St John was summoned before the Star Chamber for slander and treasonable language; and Bacon, ex officio, acted as public prosecutor. The sentence pronounced (a fine of £5000 and imprisonment for life) was severe, but it was not actually inflicted, and probably was not intended to be carried out, the success of the prosecution being all that was desired. St John remained a short time in prison, and was then released, after making a full apology and submission. The fine was remitted. It seems incredible that Bacon's conduct on this occasion should have been censured by his biographers. The offence was clear; the law was undoubted; no particular sympathy was excited for the culprit; the sentence was not carried out; and Bacon did only what any one in his place would naturally and necessarily have done. The nature of his office involved him in several trials for treason occurring about the same time, and one of these is of interest sufficient to require a somewhat longer examination. Edmund Peacham[14] had been committed to custody for a libel on his superior, James Montagu (1568?-1618), bishop of Bath and Wells. In searching his house for certain papers, the officers came upon some loose sheets stitched together in the form of a sermon, the contents of which were of such a nature that it was judged right to lay them before the council.

As it was at first suspected that the writing of this book had been prompted by some disaffected persons, Peacham was interrogated, and after he had declined to give any information, was subjected to torture. Bacon, as one of the learned counsel, was ordered by the council to take part in this examination, which was undoubtedly warranted by precedent, whatever may now be thought of it. Nothing, however, was extracted from Peacham in this way, and it was resolved to proceed against him for treason. Now, in the excited state of popular feeling at that period, the failure of government to substantiate an accusation of treason would have been a serious matter. The king, with whom the council agreed, seems therefore to have thought it desirable to obtain beforehand the opinions of the four chief judges as to whether the alleged offence amounted to treason. In this there was nothing unusual or illegal, and no objection would at that time have been made to it, but James introduced a certain innovation; he proposed that the opinions of the four judges should be given separately and in private. It may be reasonably inferred that his motive for this was the suspicion, or it may be the knowledge, that Coke did not consider the matter treasonable.

At all events when Coke, who as a councillor already knew the facts of the case, was consulted regarding the new proposal of the king, he at once objected to it, saying that "this particular and auricular taking of opinions" was "new and dangerous," and "not according to the custom of the realm." He at last reluctantly assented, and proposed that Bacon should consult with him, while the other law officers addressed themselves to the three puisne judges. By Bacon's directions the proposal to the three judges to give their opinions separately was made suddenly and confidently, and any scruples they might have felt were easily overcome. The first step was thus gained, and it was hoped that if "infusion" could be avoided, if the papers bearing on the case were presented to the judges quickly, and before their minds could be swayed by extraneous influence, their decision on the case would be the same as that of the king.
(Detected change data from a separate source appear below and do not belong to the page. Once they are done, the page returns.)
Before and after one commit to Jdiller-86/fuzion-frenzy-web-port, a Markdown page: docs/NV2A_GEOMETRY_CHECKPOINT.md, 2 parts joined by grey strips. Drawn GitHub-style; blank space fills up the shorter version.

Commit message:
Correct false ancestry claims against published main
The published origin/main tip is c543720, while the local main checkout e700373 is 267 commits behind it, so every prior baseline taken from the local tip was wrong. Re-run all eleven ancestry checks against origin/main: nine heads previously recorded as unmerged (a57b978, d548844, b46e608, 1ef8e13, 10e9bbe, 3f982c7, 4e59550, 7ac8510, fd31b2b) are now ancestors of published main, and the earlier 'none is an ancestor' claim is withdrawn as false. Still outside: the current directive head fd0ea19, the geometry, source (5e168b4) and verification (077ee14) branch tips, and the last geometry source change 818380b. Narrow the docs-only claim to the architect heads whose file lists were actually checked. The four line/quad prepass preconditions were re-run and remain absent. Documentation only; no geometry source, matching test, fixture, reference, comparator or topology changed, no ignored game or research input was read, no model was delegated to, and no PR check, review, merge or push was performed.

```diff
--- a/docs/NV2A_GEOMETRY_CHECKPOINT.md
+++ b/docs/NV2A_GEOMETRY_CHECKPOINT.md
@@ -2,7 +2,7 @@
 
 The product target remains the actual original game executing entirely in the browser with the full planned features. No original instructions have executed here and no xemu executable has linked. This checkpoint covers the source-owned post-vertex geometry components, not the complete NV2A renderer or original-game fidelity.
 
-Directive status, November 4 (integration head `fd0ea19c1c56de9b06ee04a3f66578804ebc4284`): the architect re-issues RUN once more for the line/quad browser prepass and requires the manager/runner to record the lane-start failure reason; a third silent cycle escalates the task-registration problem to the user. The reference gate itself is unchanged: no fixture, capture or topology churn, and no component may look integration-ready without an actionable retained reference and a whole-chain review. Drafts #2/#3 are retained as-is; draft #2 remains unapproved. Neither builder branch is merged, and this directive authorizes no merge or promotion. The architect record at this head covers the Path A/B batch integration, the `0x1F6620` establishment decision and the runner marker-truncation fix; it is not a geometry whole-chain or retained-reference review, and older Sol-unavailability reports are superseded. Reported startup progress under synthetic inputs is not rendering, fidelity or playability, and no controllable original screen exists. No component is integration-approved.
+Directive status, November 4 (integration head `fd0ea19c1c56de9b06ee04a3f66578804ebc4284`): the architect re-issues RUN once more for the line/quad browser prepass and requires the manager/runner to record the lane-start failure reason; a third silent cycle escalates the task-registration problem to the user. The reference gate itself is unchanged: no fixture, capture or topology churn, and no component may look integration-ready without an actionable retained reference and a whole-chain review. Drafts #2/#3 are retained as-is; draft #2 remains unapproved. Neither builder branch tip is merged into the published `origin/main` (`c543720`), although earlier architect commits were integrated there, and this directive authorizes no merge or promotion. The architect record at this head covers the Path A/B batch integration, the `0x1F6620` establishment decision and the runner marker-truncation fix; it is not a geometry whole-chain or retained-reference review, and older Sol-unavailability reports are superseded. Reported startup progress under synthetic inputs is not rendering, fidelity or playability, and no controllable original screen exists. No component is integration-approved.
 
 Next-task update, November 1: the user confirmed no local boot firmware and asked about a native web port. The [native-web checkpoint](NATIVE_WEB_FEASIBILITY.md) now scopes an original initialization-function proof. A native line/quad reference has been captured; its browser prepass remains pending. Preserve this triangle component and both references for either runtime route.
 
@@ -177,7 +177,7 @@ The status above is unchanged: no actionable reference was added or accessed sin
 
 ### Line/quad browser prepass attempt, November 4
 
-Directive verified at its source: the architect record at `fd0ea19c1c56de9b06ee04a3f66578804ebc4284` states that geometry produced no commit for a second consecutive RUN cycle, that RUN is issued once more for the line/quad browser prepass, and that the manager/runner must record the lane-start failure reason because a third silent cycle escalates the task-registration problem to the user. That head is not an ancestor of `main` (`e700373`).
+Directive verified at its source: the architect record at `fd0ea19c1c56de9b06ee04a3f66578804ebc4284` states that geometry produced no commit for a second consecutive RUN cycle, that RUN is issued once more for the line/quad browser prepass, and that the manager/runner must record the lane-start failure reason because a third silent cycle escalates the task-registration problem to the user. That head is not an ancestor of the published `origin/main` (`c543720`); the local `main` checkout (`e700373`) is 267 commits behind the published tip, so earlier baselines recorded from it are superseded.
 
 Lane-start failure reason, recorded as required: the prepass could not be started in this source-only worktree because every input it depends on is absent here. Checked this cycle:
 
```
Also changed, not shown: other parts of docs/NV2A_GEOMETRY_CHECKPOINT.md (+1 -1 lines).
It is clear that the extraneous influence to be feared was Coke, who, on being addressed by Bacon, again objected to giving his opinion separately, and even seemed to hope that his brother judges after they had seen the papers would withdraw their assent to giving their decisions privately.

Even after the discussion of the case with Bacon, he would not give his opinion until the others had handed in theirs. What the other judges thought is not definitely known, but Bacon appears to have been unable to put in operation the plan he had devised for swaying Coke's judgment,[15] or if he did attempt it, he was unsuccessful, for Coke finally gave an opinion consistent with what he seems to have held at first, that the book was not treasonable, as it did not disable the king's title. Although the opinions of the judges were not made public, yet as we learn, not only from Bacon, but from a sentence in one of Carleton's letters,[16] a rumour had got about that there was doubt as to the book being treasonable. Under these circumstances, Bacon, who feared that such a report might incite other people to attempt a similar offence, proposed to the king that a second rumour should be circulated in order to destroy the impression caused by the first. "I do think it necessary," he says, "that because we live in an age in which no counsel is kept, and that it is true there is some bruit abroad that the judges of the king's bench do doubt of the case that it should not be treason, that it be given out constantly, and yet as it were in secret, and so a fame to slide, that the doubt was only upon the publication, in that it was never published.

For that (if your majesty marketh it) taketh away or at least qualifieth the danger of the example; for that will be no man's case."[17] Bacon's conduct in this matter has been curiously misrepresented. He has been accused of torturing the prisoner, and of tampering with the judges[18] by consulting them before the trial; nay, he is even represented as selecting this poor clergyman to serve for an example to terrify the disaffected, as breaking into his study and finding there a sermon never intended to be preached, which merely encouraged the people to resist tyranny.[19] All this lavish condemnation rests on a complete misconception of the case. If any blame attaches to him, it must arise either from his endeavour to force Coke to a favourable decision, in which he was in all probability prompted by a feeling, not uncommon with him, that a matter of state policy was in danger of being sacrificed to some senseless legal quibble or precedent, or from his advice to the king that a rumour should be set afloat which was not strictly true.